The original Vosper drawings state that the deck was finished in a special anti-slip finish called ‘Cerrux’ and according to some well-respected contributors to this site the best way to achieve this finish is to apply a coat of a textured paint on the areas required and then overspray with the desired finish colour. Others have used a Rustoleum product but that proved difficult to obtain but I found a product from Halfords that looked promising. As always I did a test piece using this to see what the results would be like and after the finish colour was applied the effect looked very consistent in texture. At model shows I had previously seen some lifeboat decks that had been ‘texture finished’ and noted that non-textured areas had been carefully masked off. This seems like a great idea and would serve to emphasise the textured effect and also to distinguish it from a very bad spray job! I applied a low tack masking tape to the deck areas and features where I wanted a smooth finish and very carefully trimmed the tape to leave a narrow border, I also masked the positions of the metal deck fittings. Everything else was masked off and the textured spray applied in two very light coats and left to dry. When the masking was removed it revealed a very neat defined border around the foot rails, cabin sides and deck fittings. The deck and cabin sides will be over-sprayed with a couple of light coats of the ‘BS631 RAF Light Grey’ that I have had custom mixed and will be, hopefully, accurate to the prototype. 😁

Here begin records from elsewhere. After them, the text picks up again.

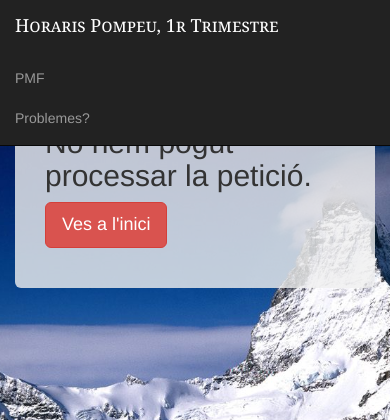
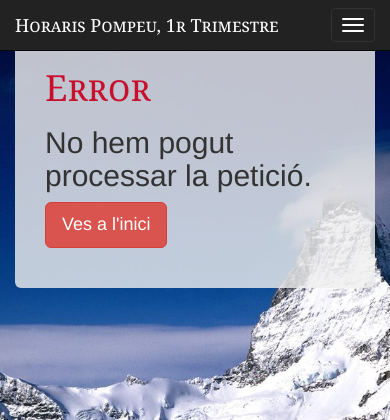
Before and after one commit to octavifs/horarispompeu, a Django app: page /curs/ in a window 390 px wide. Shown: the top 420 px of the page. Run offline with Django 3.2, Linux system fonts and the light colour scheme.

Commit message:
Allow navbar collapse on mobile devices.

```diff
--- a/timetable/templates/base.html
+++ b/timetable/templates/base.html
@@ -41,9 +41,14 @@
   <div class="navbar navbar-inverse navbar-fixed-top">
   <div class="container">
     <div class="navbar-header">
+        <button type="button" class="navbar-toggle" data-toggle="collapse" data-target=".navbar-collapse">
+        <span class="icon-bar"></span>
+        <span class="icon-bar"></span>
+        <span class="icon-bar"></span>
+      </button>
       <a class="navbar-brand" href="/">Horaris Pompeu, {{term}}</a>
     </div>
-    <ul class="nav navbar-nav navbar-right aux">
+    <ul class="nav navbar-nav navbar-right aux navbar-collapse collapse">
       <li><a href="/pmf">PMF</a></li>
       <li><a href="/problemes">Problemes?</a></li>
     </ul>
```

Wheelhouse roof detail....and a paint problem ! by robbob Fleet Admiral!   Posted: 9 months ago
Hi Javro. I tend to use light coats when painting but rattle cans dispense a volume of paint quite rapidly unlike an airbrush that is far more controllable. The paint system on the roofs is three coats of sanding sealer, one coat of grey primer, one initial coat of white primer and a further one over the additional details, and then two coats of gloss. At all stages the coats are flatted with wet & dry and there's usually at least a couple of days between coats and any solvent completely flashed off. The Halfords white primer was definitely the cause as it was dispensing more solvent than pigment and that, I believe, is what caused the underlying layers to split. Perhaps I'll look to getting a decent airbrush before I tackle another project. All part of the learning curve as they say !